##### SUPPLIED DATA #####

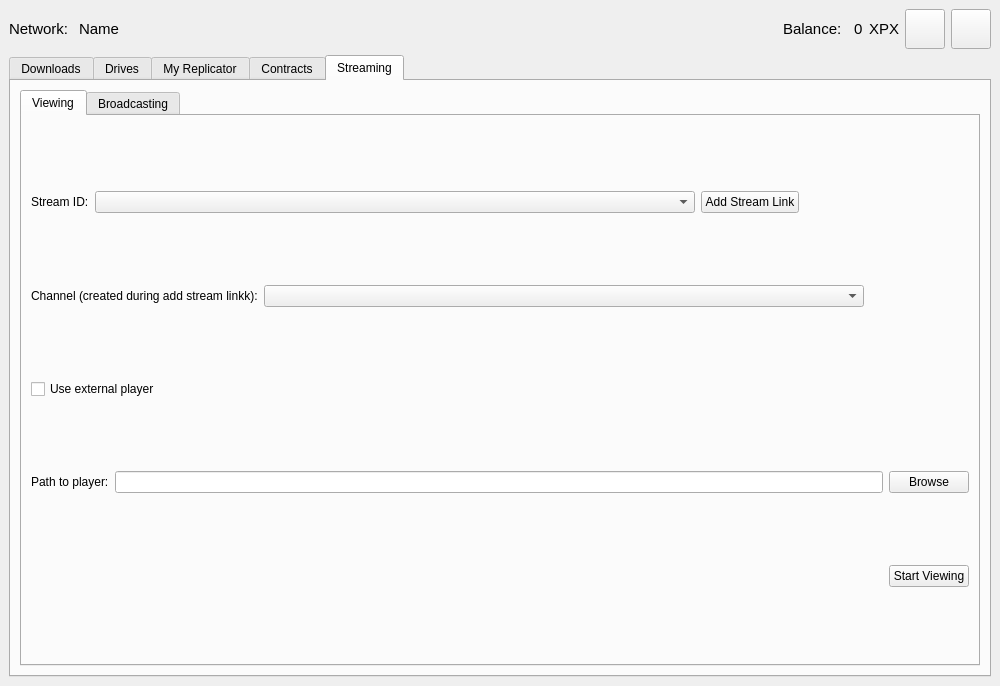
This is UserApp/mainwin.ui in proximax-storage/cpp-xpx-storage-user-app as Qt 5 draws it before an edit. The edited form follows.
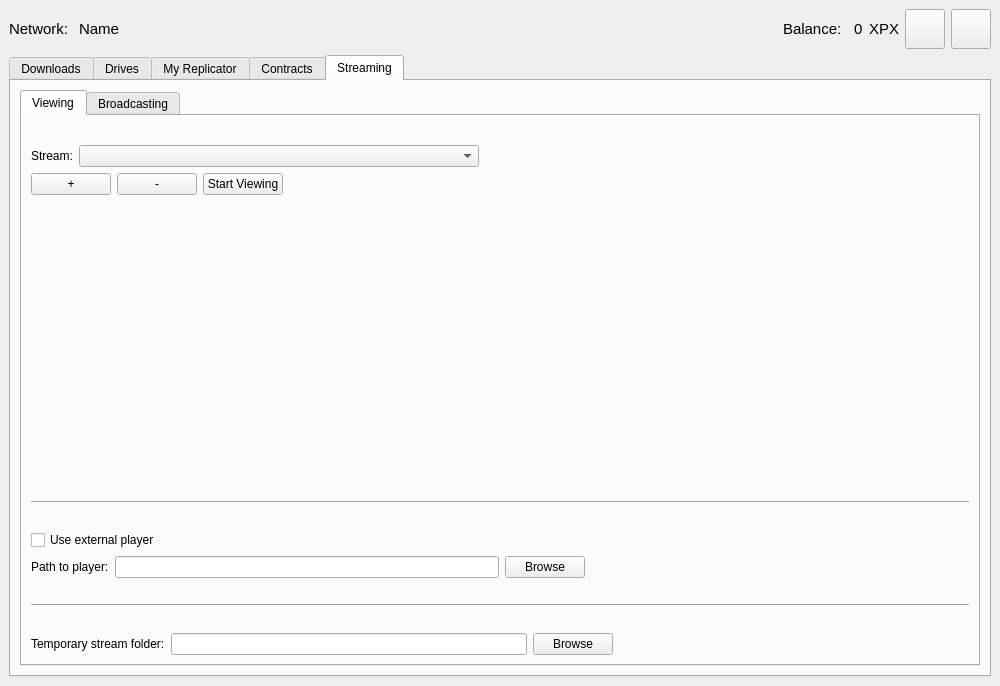
This is the edited form. The open tabs and pages were chosen to show the change.

The edit to the form file:
```diff
--- a/UserApp/mainwin.ui
+++ b/UserApp/mainwin.ui
@@ -1446,12 +1446,25 @@
             <string>Viewing</string>
            </attribute>
            <layout class="QVBoxLayout" name="verticalLayout_4">
+            <item>
+             <spacer name="horizontalSpacer_23">
+              <property name="orientation">
+               <enum>Qt::Horizontal</enum>
+              </property>
+              <property name="sizeHint" stdset="0">
+               <size>
+                <width>40</width>
+                <height>20</height>
+               </size>
+              </property>
+             </spacer>
+            </item>
             <item>
              <layout class="QHBoxLayout" name="horizontalLayout_11">
               <item>
                <widget class="QLabel" name="label">
                 <property name="text">
-                 <string>Stream ID:</string>
+                 <string>Stream:</string>
                 </property>
                </widget>
               </item>
@@ -1459,7 +1472,7 @@
                <widget class="QComboBox" name="comboBox">
                 <property name="minimumSize">
                  <size>
-                  <width>600</width>
+                  <width>400</width>
                   <height>0</height>
                  </size>
                 </property>
@@ -1468,13 +1481,6 @@
                 </property>
                </widget>
               </item>
-              <item>
-               <widget class="QPushButton" name="pushButton_4">
-                <property name="text">
-                 <string>Add Stream Link</string>
-                </property>
-               </widget>
-              </item>
               <item>
                <spacer name="horizontalSpacer_4">
                 <property name="orientation">
@@ -1491,26 +1497,54 @@
              </layout>
             </item>
             <item>
-             <layout class="QHBoxLayout" name="horizontalLayout_15">
+             <layout class="QHBoxLayout" name="horizontalLayout_12">
               <item>
-               <widget class="QLabel" name="label_6">
+               <widget class="QPushButton" name="m_addStreamRefBtn">
                 <property name="text">
-                 <string>Channel (created during add stream linkk):</string>
+                 <string>+</string>
                 </property>
                </widget>
               </item>
               <item>
-               <widget class="QComboBox" name="comboBox_2">
-                <property name="minimumSize">
+               <widget class="QPushButton" name="m_delStreamRefBtn">
+                <property name="text">
+                 <string>-</string>
+                </property>
+               </widget>
+              </item>
+              <item>
+               <widget class="QPushButton" name="m_startViewingBtn">
+                <property name="text">
+                 <string>Start Viewing</string>
+                </property>
+               </widget>
+              </item>
+              <item>
+               <spacer name="horizontalSpacer_8">
+                <property name="orientation">
+                 <enum>Qt::Horizontal</enum>
+                </property>
+                <property name="sizeHint" stdset="0">
                  <size>
-                  <width>600</width>
-                  <height>0</height>
+                  <width>40</width>
+                  <height>20</height>
                  </size>
                 </property>
-               </widget>
+               </spacer>
               </item>
               <item>
-               <spacer name="horizontalSpacer_6">
+               <layout class="QVBoxLayout" name="verticalLayout_12">
+                <item>
+                 <layout class="QHBoxLayout" name="horizontalLayout_15"/>
+                </item>
+               </layout>
+              </item>
+             </layout>
+            </item>
+            <item>
+             <layout class="QHBoxLayout" name="horizontalLayout_14">
+              <item>
+               <spacer name="horizontalSpacer_5">
                 <property name="orientation">
                  <enum>Qt::Horizontal</enum>
                 </property>
@@ -1525,12 +1559,49 @@
              </layout>
             </item>
             <item>
-             <widget class="QCheckBox" name="checkBox">
-              <property name="text">
-               <string>Use external player</string>
+             <spacer name="verticalSpacer_2">
+              <property name="orientation">
+               <enum>Qt::Vertical</enum>
+              </property>
+              <property name="sizeHint" stdset="0">
+               <size>
+                <width>20</width>
+                <height>40</height>
+               </size>
+              </property>
+             </spacer>
+            </item>
+            <item>
+             <widget class="Line" name="line_3">
+              <property name="orientation">
+               <enum>Qt::Horizontal</enum>
               </property>
              </widget>
             </item>
+            <item>
+             <spacer name="horizontalSpacer_22">
+              <property name="orientation">
+               <enum>Qt::Horizontal</enum>
+              </property>
+              <property name="sizeHint" stdset="0">
+               <size>
+                <width>40</width>
+                <height>20</height>
+               </size>
+              </property>
+             </spacer>
+            </item>
+            <item>
+             <layout class="QHBoxLayout" name="horizontalLayout_23">
+              <item>
+               <widget class="QCheckBox" name="m_useExternalPlayer">
+                <property name="text">
+                 <string>Use external player</string>
+                </property>
+               </widget>
+              </item>
+             </layout>
+            </item>
             <item>
              <layout class="QHBoxLayout" name="horizontalLayout_13">
               <item>
@@ -1541,7 +1612,74 @@
                </widget>
               </item>
               <item>
-               <widget class="QLineEdit" name="lineEdit"/>
+               <widget class="QLineEdit" name="m_pathToPlayer"/>
+              </item>
+              <item>
+               <widget class="QPushButton" name="pushButton_4">
+                <property name="text">
+                 <string>Browse</string>
+                </property>
+               </widget>
+              </item>
+              <item>
+               <spacer name="horizontalSpacer_6">
+                <property name="orientation">
+                 <enum>Qt::Horizontal</enum>
+                </property>
+                <property name="sizeHint" stdset="0">
+                 <size>
+                  <width>40</width>
+                  <height>20</height>
+                 </size>
+                </property>
+               </spacer>
+              </item>
+             </layout>
+            </item>
+            <item>
+             <spacer name="horizontalSpacer_25">
+              <property name="orientation">
+               <enum>Qt::Horizontal</enum>
+              </property>
+              <property name="sizeHint" stdset="0">
+               <size>
+                <width>40</width>
+                <height>20</height>
+               </size>
+              </property>
+             </spacer>
+            </item>
+            <item>
+             <widget class="Line" name="line_4">
+              <property name="orientation">
+               <enum>Qt::Horizontal</enum>
+              </property>
+             </widget>
+            </item>
+            <item>
+             <spacer name="horizontalSpacer_26">
+              <property name="orientation">
+               <enum>Qt::Horizontal</enum>
+              </property>
+              <property name="sizeHint" stdset="0">
+               <size>
+                <width>40</width>
+                <height>20</height>
+               </size>
+              </property>
+             </spacer>
+            </item>
+            <item>
+             <layout class="QHBoxLayout" name="horizontalLayout_32">
+              <item>
+               <widget class="QLabel" name="label_6">
+                <property name="text">
+                 <string>Temporary stream folder:</string>
+                </property>
+               </widget>
+              </item>
+              <item>
+               <widget class="QLineEdit" name="m_tmpStreamFolder"/>
               </item>
               <item>
                <widget class="QPushButton" name="pushButton_2">
@@ -1550,12 +1688,8 @@
                 </property>
                </widget>
               </item>
-             </layout>
-            </item>
-            <item>
-             <layout class="QHBoxLayout" name="horizontalLayout_14">
               <item>
-               <spacer name="horizontalSpacer_5">
+               <spacer name="horizontalSpacer_24">
                 <property name="orientation">
                  <enum>Qt::Horizontal</enum>
                 </property>
@@ -1567,13 +1701,6 @@
                 </property>
                </spacer>
               </item>
-              <item>
-               <widget class="QPushButton" name="pushButton_3">
-                <property name="text">
-                 <string>Start Viewing</string>
-                </property>
-               </widget>
-              </item>
              </layout>
             </item>
            </layout>
@@ -1705,27 +1832,6 @@
               </item>
              </layout>
             </item>
-            <item>
-             <layout class="QHBoxLayout" name="horizontalLayout_23">
-              <item>
-               <widget class="QLabel" name="label_14">
-                <property name="text">
-                 <string>Chunk Folder:</string>
-                </property>
-               </widget>
-              </item>
-              <item>
-               <widget class="QLineEdit" name="m_chunkFolder"/>
-              </item>
-              <item>
-               <widget class="QPushButton" name="pushButton_8">
-                <property name="text">
-                 <string>Browse</string>
-                </property>
-               </widget>
-              </item>
-             </layout>
-            </item>
             <item>
              <layout class="QHBoxLayout" name="horizontalLayout_17">
               <item>
```
Left out of the diff: 148 changed lines with no effect on the pictures.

#####

# WORK REQUIRED:
How many lines in the records above contain the string "QComboBox"? State the number and nothing more.

# FINISHED TASK:
2